Pro-government media in Turkey have released surveillance photos identifying an intelligence officer in Saudi Crown Prince Mohammed bin Salman’s entourage as the mastermind of the alleged killing.

This seems like a strange point from which to pull back. At least in media reports, the Turks have claimed to have irrefutable evidence of the murder, supposedly even to the length of time it took to kill Khashoggi and dismember him. Lots of media reports have described the audio recording, down to the gruesome detail of the victim allegedly still being alive at the time of dismemberment. Have all of these been hearsay or just sheer speculation? Either that’s the case, or the Turks have decided to ixnay on the ecording-ray to maintain some deniability on bugging the Saudi consulate.

Enough evidence exists to force the Saudis into some kind of admission, however. The New York Times reports this morning that the royal family might have settled on a fall guy for the hit:

The rulers of Saudi Arabia are considering blaming a top intelligence official close to Crown Prince Mohammed bin Salman for the killing of Jamal Khashoggi, three people with knowledge of the Saudi plans said Thursday.

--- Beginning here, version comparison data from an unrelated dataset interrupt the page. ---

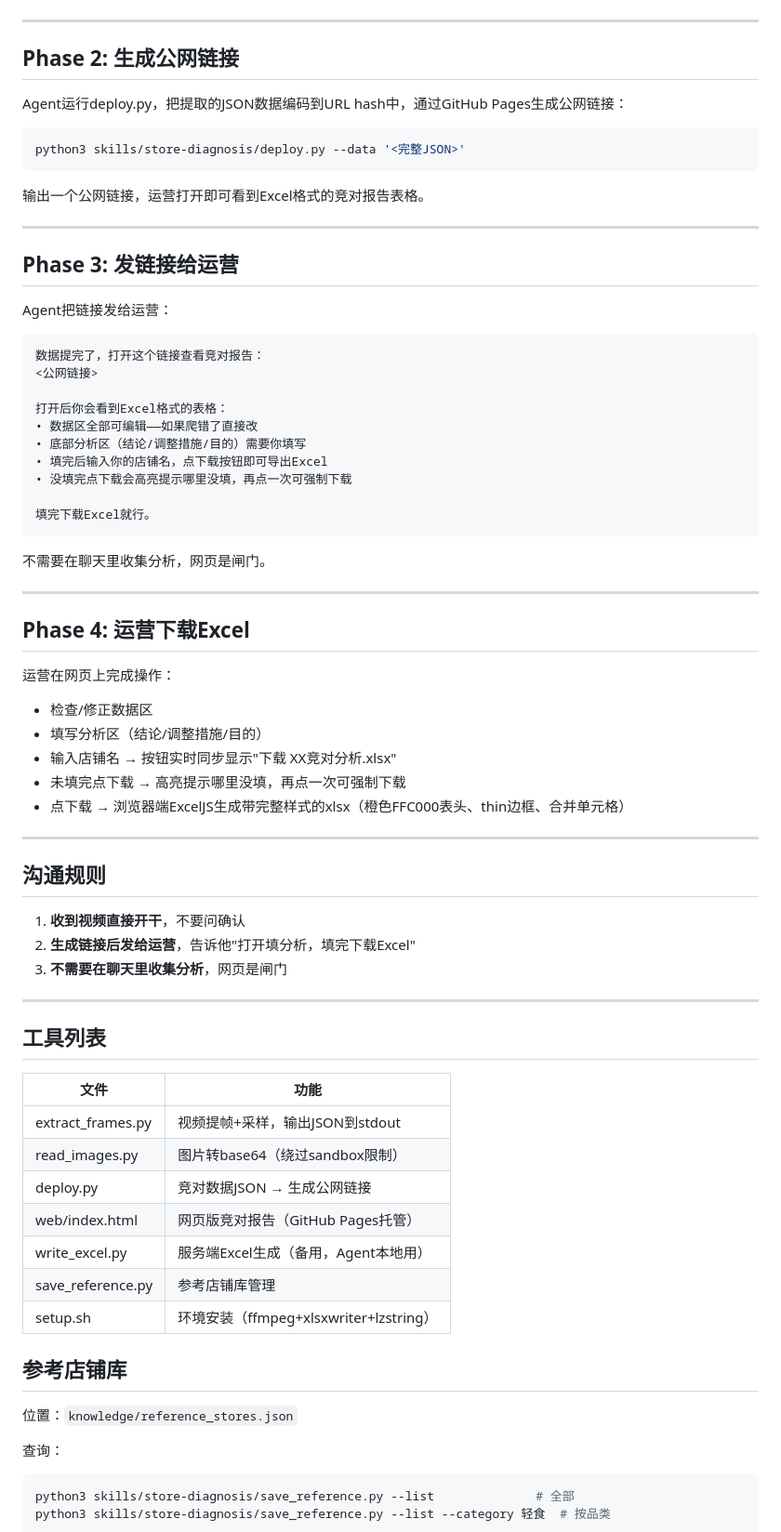
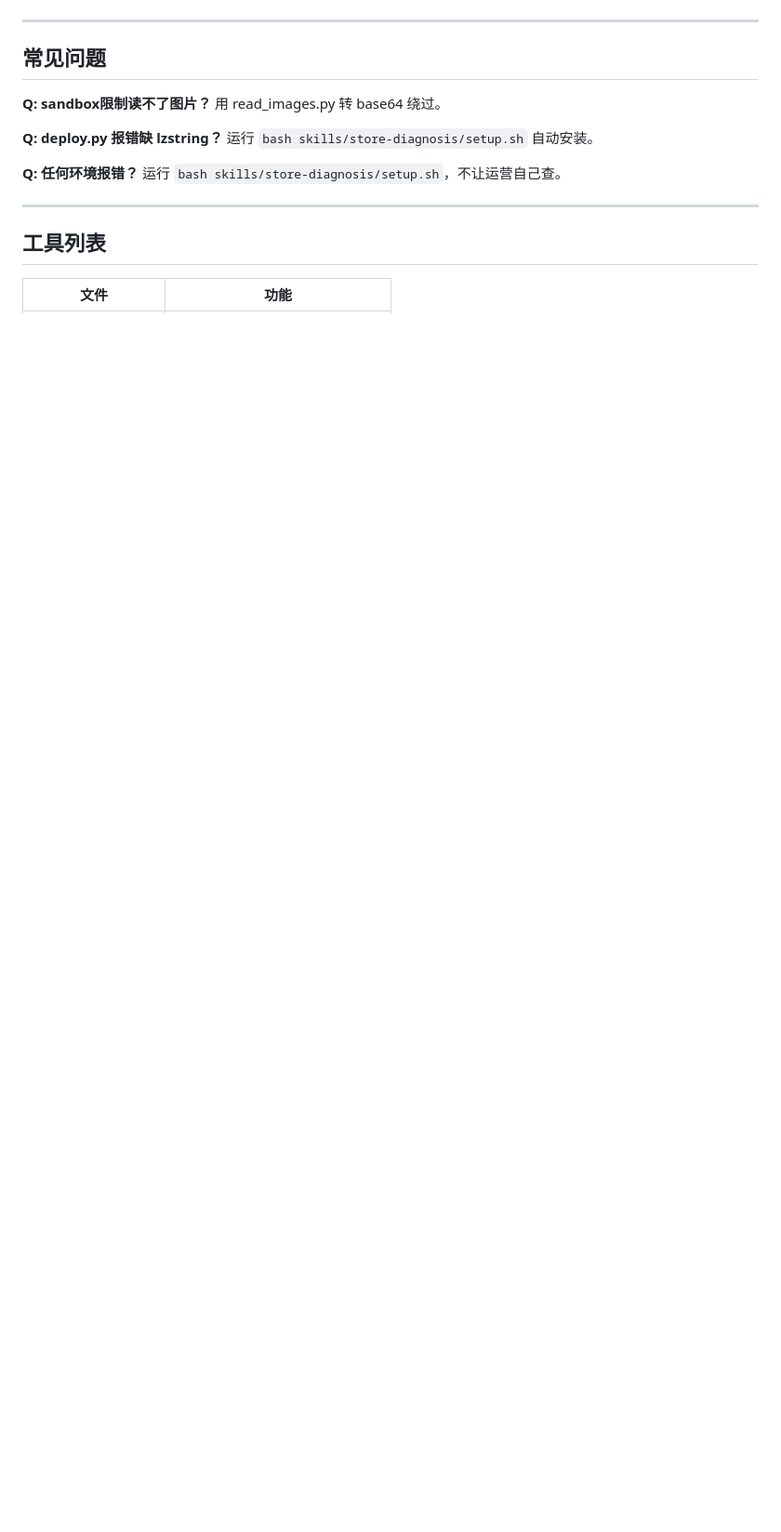
Before and after one commit to sethge/store-monitor, a Markdown page: skills/store-diagnosis/SKILL.md, the part around one of its changes. Shown at 93% size. GitHub-like rendering; blank space fills up the shorter version.

````diff
--- a/skills/store-diagnosis/SKILL.md
+++ b/skills/store-diagnosis/SKILL.md
@@ -53,55 +94,16 @@ python3 skills/store-diagnosis/read_images.py /tmp/store_xxx/scene_001.jpg /tmp/
 
 ---
 
-## Phase 2: 生成公网链接
+## 常见问题
 
-Agent运行deploy.py，把提取的JSON数据编码到URL hash中，通过GitHub Pages生成公网链接：
+**Q: sandbox限制读不了图片？**
+用 read_images.py 转 base64 绕过。
 
-```bash
-python3 skills/store-diagnosis/deploy.py --data '<完整JSON>'
-```
+**Q: deploy.py 报错缺 lzstring？**
+运行 `bash skills/store-diagnosis/setup.sh` 自动安装。
 
-输出一个公网链接，运营打开即可看到Excel格式的竞对报告表格。
-
----
-
-## Phase 3: 发链接给运营
-
-Agent把链接发给运营：
-
-```
-数据提完了，打开这个链接查看竞对报告：
-<公网链接>
-
-打开后你会看到Excel格式的表格：
-• 数据区全部可编辑——如果爬错了直接改
-• 底部分析区（结论/调整措施/目的）需要你填写
-• 填完后输入你的店铺名，点下载按钮即可导出Excel
-• 没填完点下载会高亮提示哪里没填，再点一次可强制下载
-
-填完下载Excel就行。
-```
-
-不需要在聊天里收集分析，网页是闸门。
-
----
-
-## Phase 4: 运营下载Excel
-
-运营在网页上完成操作：
-- 检查/修正数据区
-- 填写分析区（结论/调整措施/目的）
-- 输入店铺名 → 按钮实时同步显示"下载 XX竞对分析.xlsx"
-- 未填完点下载 → 高亮提示哪里没填，再点一次可强制下载
-- 点下载 → 浏览器端ExcelJS生成带完整样式的xlsx（橙色FFC000表头、thin边框、合并单元格）
-
----
-
-## 沟通规则
-
-1. **收到视频直接开干**，不要问确认
-2. **生成链接后发给运营**，告诉他"打开填分析，填完下载Excel"
-3. **不需要在聊天里收集分析**，网页是闸门
+**Q: 任何环境报错？**
+运行 `bash skills/store-diagnosis/setup.sh`，不让运营自己查。
 
 ---
 
@@ -109,21 +111,3 @@ Agent把链接发给运营：
 
 | 文件 | 功能 |
 |------|------|
-| extract_frames.py | 视频提帧+采样，输出JSON到stdout |
-| read_images.py | 图片转base64（绕过sandbox限制） |
-| deploy.py | 竞对数据JSON → 生成公网链接 |
-| web/index.html | 网页版竞对报告（GitHub Pages托管） |
-| write_excel.py | 服务端Excel生成（备用，Agent本地用） |
-| save_reference.py | 参考店铺库管理 |
-| setup.sh | 环境安装（ffmpeg+xlsxwriter+lzstring） |
-
-## 参考店铺库
-
-位置：`knowledge/reference_stores.json`
-
-查询：
-```bash
-python3 skills/store-diagnosis/save_reference.py --list              # 全部
-python3 skills/store-diagnosis/save_reference.py --list --category 轻食  # 按品类
-```
-
````
Also changed, not shown: other parts of skills/store-diagnosis/SKILL.md (+81 -52 lines).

The plan to assign blame to Maj. Gen. Ahmed al-Assiri, a high-ranking adviser to the crown prince, would be an extraordinary recognition of the magnitude of international backlash to hit the kingdom since the disappearance of Mr. Khashoggi, a prominent Saudi dissident. A resident of Virginia and contributor to The Washington Post, Mr. Khashoggi was last seen entering the Saudi Consulate in Istanbul on Oct. 2.

Blaming General Assiri could also provide a plausible explanation for the apparent killing and help deflect blame from the crown prince, who American intelligence agencies are increasingly convinced was behind Mr. Khashoggi’s disappearance. …

But even with the investigation still ostensibly underway, the Saudis are already pointing to General Assiri as the culprit, according to the three people familiar with the Saudi plans. People close to the White House have already been briefed and given General Assiri’s name.

That might raise more questions than it answers. The kind of operation that appears to have conducted this operation would have needed a high-ranking official as its commander. However, someone this close to the crown prince would be unlikely to go rogue. Assiri’s star depends on bin Salman’s power and protection. If it’s this close to the crown prince, then bin Salman is involved.

Could this be a prelude to moving bin Salman out of the succession? It may well be. Don’t forget that bin Salman just got placed in succession last year in a power shift, acing out older sons who undoubtedly still resent the demotions. Reuters reports this morning that King Salman has decided to clip MBS’ wings, at least:

So grave is the fallout from the disappearance of Saudi journalist Jamal Khashoggi that King Salman has felt compelled to intervene, five sources with links to the Saudi royal family said. …

Initially the king, who has handed the day-to-day running of Saudi Arabia to his son, commonly known as MbS, was unaware of the extent of the crisis, according to two of the sources with knowledge of the Saudi royal court. That was partly because MbS aides had been directing the king to glowing news about the country on Saudi TV channels, the sources said.

That changed as the crisis grew.

“Even if MbS wanted to keep this away from the king he couldn’t because the story about Khashoggi’s disappearance was on all the Arab and Saudi TV channels watched by the king,” one of the five sources said.

“The king started asking aides and MbS about it. MbS had to tell him and asked him to intervene when Khashoggi’s case became a global crisis,” this source said.

Since he acceded to the throne in January 2015, the king has given MbS, his favorite son, increasing authority to run Saudi Arabia. But the king’s latest intervention reflects growing disquiet among some members of the royal court about MbS’s fitness to govern, the five sources said.

If Assiri becomes the fall guy, MBS’ brothers might want to start brushing up their resumés. Abdulaziz, who runs the energy ministry, might be one possibility; another could be Faisal, who has spent the last five years governing the Madinah province and an executive in Saudi media.